(Dataset records)
########
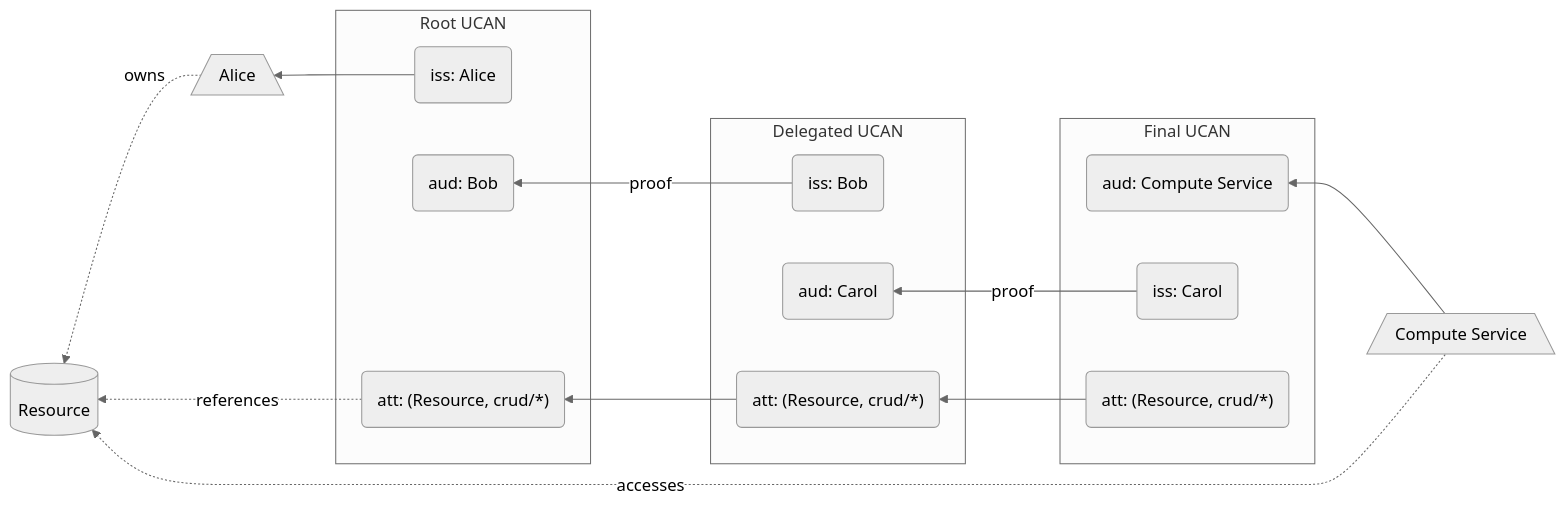
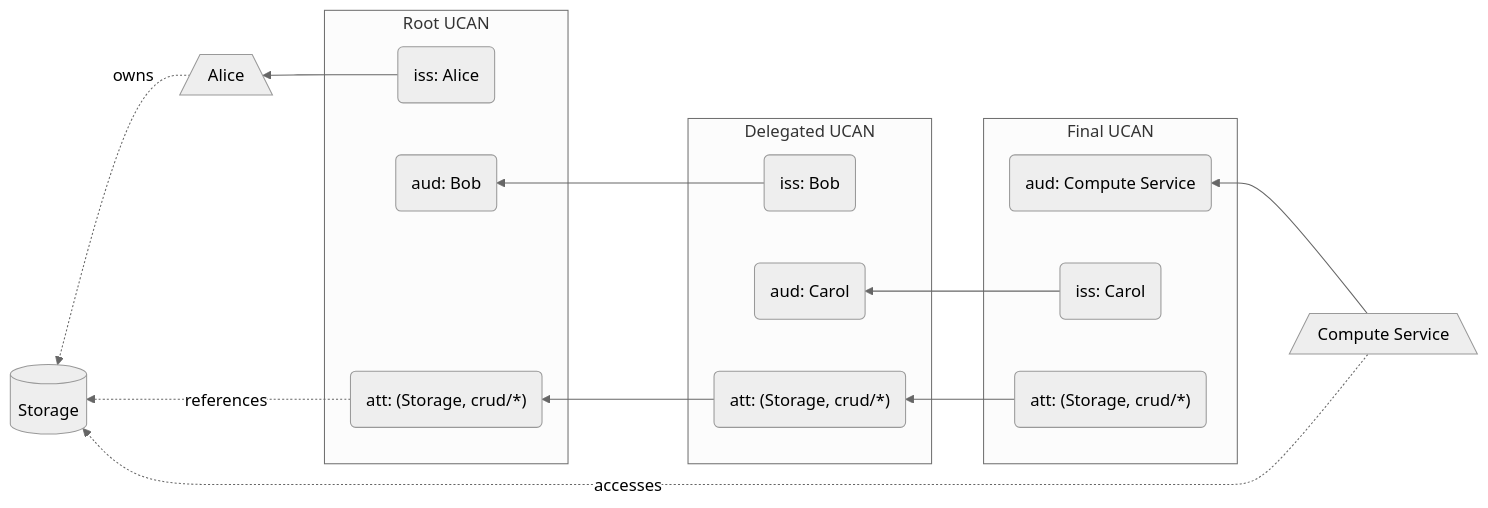
The second of 2 diagrams in README.md (ucan-wg/spec), drawn with Mermaid (neutral theme) before and after one commit. The commit also changed other lines of this file, not shown here.

Commit message:
Tweak diagram

````diff
--- a/README.md
+++ b/README.md
@@ -582,28 +582,27 @@
 ``` mermaid
 flowchart RL
-  owner[/Alice\] -. owns .-> resource[(Resource)]
+  owner[/Alice\] -. owns .-> resource[(Storage)]
   executor[/"Compute Service"\] --> del2Aud
   rootIss --> owner
 
   executor -. accesses .-> resource
-
   rootAtt -. references .-> resource
 
   subgraph root [Root UCAN]
     rootIss(iss: Alice)
     rootAud(aud: Bob)
-    rootAtt("att: (Resource, crud/*)")
+    rootAtt("att: (Storage, crud/*)")
   end
 
   subgraph del1 [Delegated UCAN]
-    del1Iss(iss: Bob) -- proof --> rootAud
+    del1Iss(iss: Bob) --> rootAud
     del1Aud(aud: Carol)
-    del1Att("att: (Resource, crud/*)") --> rootAtt
+    del1Att("att: (Storage, crud/*)") --> rootAtt
   end
 
   subgraph del2 [Final UCAN]
-    del2Iss(iss: Carol) -- proof --> del1Aud
+    del2Iss(iss: Carol) --> del1Aud
     del2Aud(aud: Compute Service)
-    del2Att("att: (Resource, crud/*)") --> del1Att
+    del2Att("att: (Storage, crud/*)") --> del1Att
   end
 ```
````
########
--- INSTRUCTIONS FOR THE TASK ---
Output all the data above verbatim, leaving out images.

--- COMPLETED TASK ---
The second of 2 diagrams in README.md (ucan-wg/spec), drawn with Mermaid (neutral theme) before and after one commit. The commit also changed other lines of this file, not shown here.

Commit message:
Tweak diagram

````diff
--- a/README.md
+++ b/README.md
@@ -582,28 +582,27 @@
 ``` mermaid
 flowchart RL
-  owner[/Alice\] -. owns .-> resource[(Resource)]
+  owner[/Alice\] -. owns .-> resource[(Storage)]
   executor[/"Compute Service"\] --> del2Aud
   rootIss --> owner
 
   executor -. accesses .-> resource
-
   rootAtt -. references .-> resource
 
   subgraph root [Root UCAN]
     rootIss(iss: Alice)
     rootAud(aud: Bob)
-    rootAtt("att: (Resource, crud/*)")
+    rootAtt("att: (Storage, crud/*)")
   end
 
   subgraph del1 [Delegated UCAN]
-    del1Iss(iss: Bob) -- proof --> rootAud
+    del1Iss(iss: Bob) --> rootAud
     del1Aud(aud: Carol)
-    del1Att("att: (Resource, crud/*)") --> rootAtt
+    del1Att("att: (Storage, crud/*)") --> rootAtt
   end
 
   subgraph del2 [Final UCAN]
-    del2Iss(iss: Carol) -- proof --> del1Aud
+    del2Iss(iss: Carol) --> del1Aud
     del2Aud(aud: Compute Service)
-    del2Att("att: (Resource, crud/*)") --> del1Att
+    del2Att("att: (Storage, crud/*)") --> del1Att
   end
 ```
````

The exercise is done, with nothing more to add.